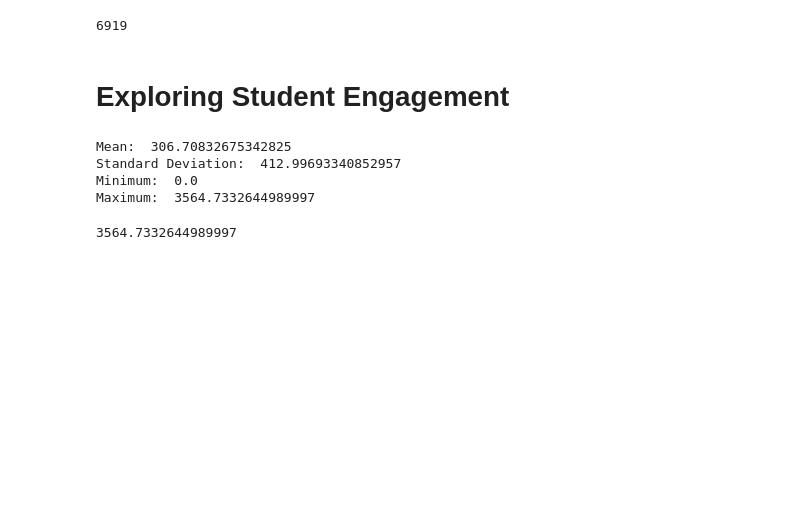
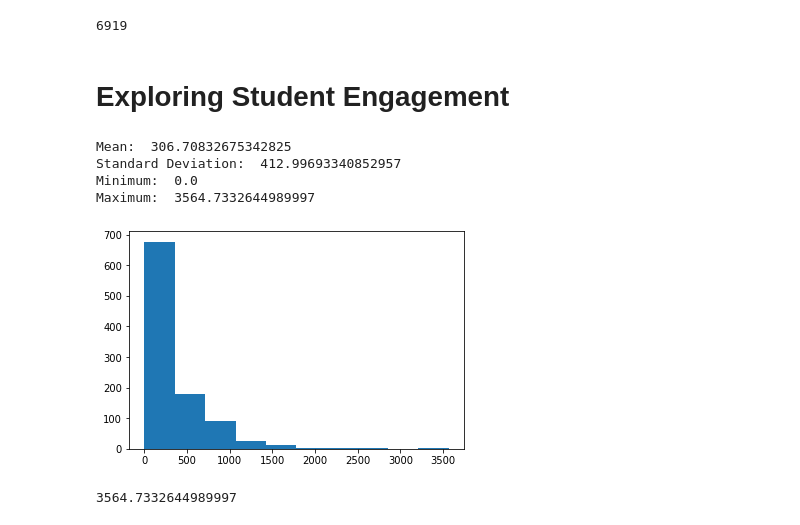
Before and after one commit to shoptsc/Data_Analysis, a Jupyter notebook: Lesson1.ipynb, the cells around one changed output. Cells and saved outputs as stored; diff of their text form; code cells hidden in the pictures; blank space fills up the shorter version.

Commit message:
Plotting Histogram

```diff
--- a/Lesson1.ipynb
+++ b/Lesson1.ipynb
@@ -375,21 +373,25 @@ def sum_grouped_items(grouped_data, field_name):
 total_minutes_by_account = sum_grouped_items(engagement_by_account, "total_minutes_visited")
 # %%
 import numpy as np
+%matplotlib inline
+import matplotlib.pyplot as plt
 
 # Summarize the data about minutes spent in the classroom
 def describe_data(data):
     print("Mean: ", np.mean(data))
     print("Standard Deviation: ", np.std(data))
     print("Minimum: ", np.min(data))
     print("Maximum: ", np.max(data))
+    plt.hist
 
 total_minutes = list(total_minutes_by_account.values())
 describe_data(total_minutes)
 # %% [output]
 Mean:  306.70832675342825
 Standard Deviation:  412.99693340852957
 Minimum:  0.0
 Maximum:  3564.7332644989997
+[figure, added]
 # %%
 student_with_max_minutes = None
 max_minutes = 0
```
Also changed, not shown: parts of 14 cells of this notebook.
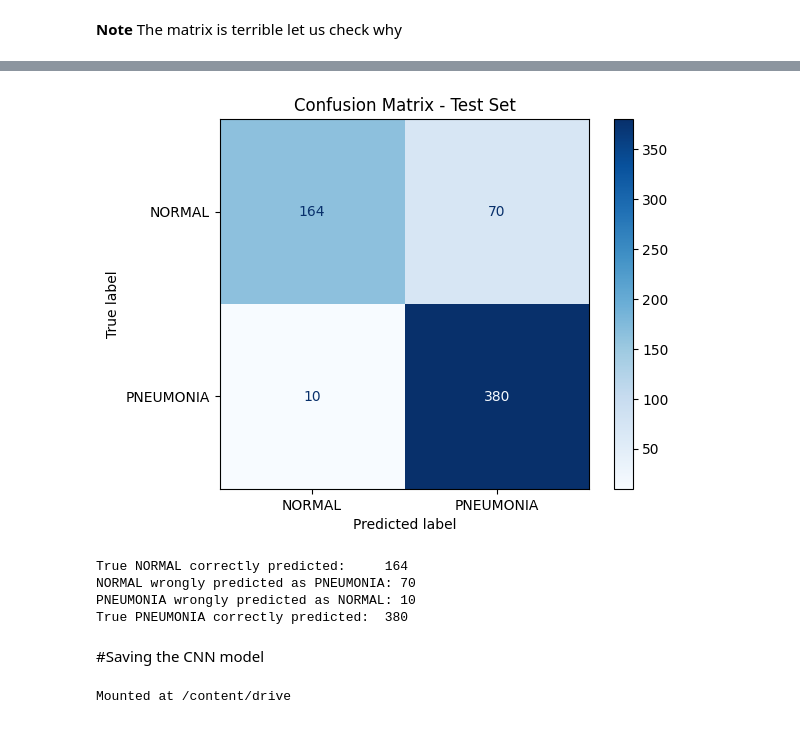
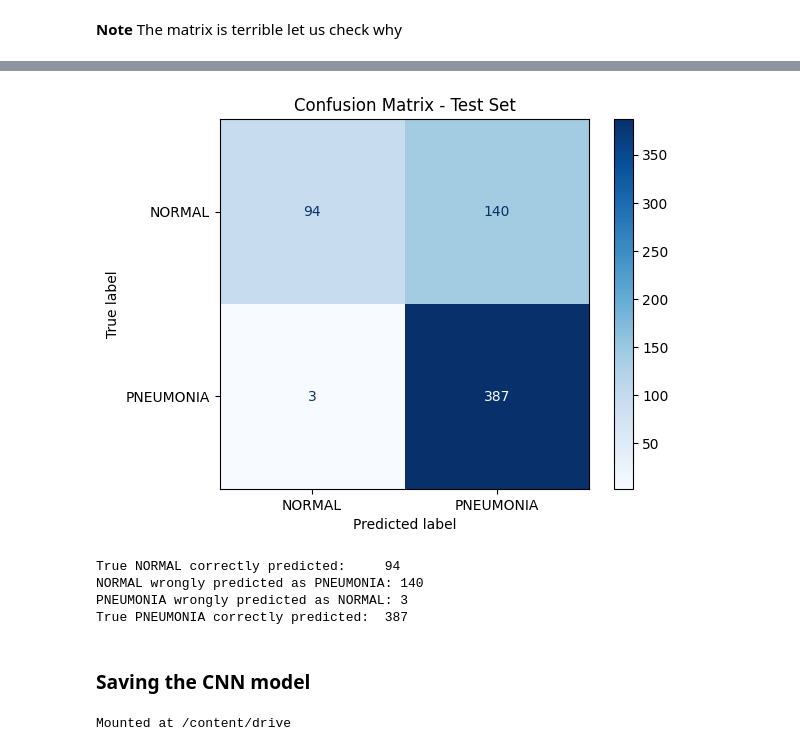
Before and after one commit to yusuf-codes10/deep-learining-project, a Jupyter notebook: dp_project.ipynb, the cells around one changed output, grey strips where cells are left out. Saved outputs shown, nothing was run; the diff lists cells and outputs as text; code cells hidden in the pictures.

```diff
--- a/dp_project.ipynb
+++ b/dp_project.ipynb
@@ -662,7 +618,7 @@ import numpy as np
 
 # Use test_generator, not val_generator
 test_generator.reset()
-y_pred = inter_model.predict(test_generator)
+y_pred = inter_model2.predict(test_generator)
 y_pred_classes = (y_pred > 0.3).astype(int)  # 0.3 threshold — catches more PNEUMONIA
 y_true = test_generator.classes
 
@@ -683,10 +639,10 @@ print(f"True PNEUMONIA correctly predicted:  {cm[1][1]}")
-[figure, old version]
+[figure, new version]
-True NORMAL correctly predicted:     164
-NORMAL wrongly predicted as PNEUMONIA: 70
-PNEUMONIA wrongly predicted as NORMAL: 10
-True PNEUMONIA correctly predicted:  380
+True NORMAL correctly predicted:     94
+NORMAL wrongly predicted as PNEUMONIA: 140
+PNEUMONIA wrongly predicted as NORMAL: 3
+True PNEUMONIA correctly predicted:  387
 # %% [markdown]
-#Saving the CNN model
+### Saving the CNN model
 # %%
 from google.colab import drive
 drive.mount('/content/drive')
```
Also changed, not shown: parts of 15 cells of this notebook.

### What to produce
Tally the lines in the records above that contain the string "correctly" and report only the tally.

### Result of this task
5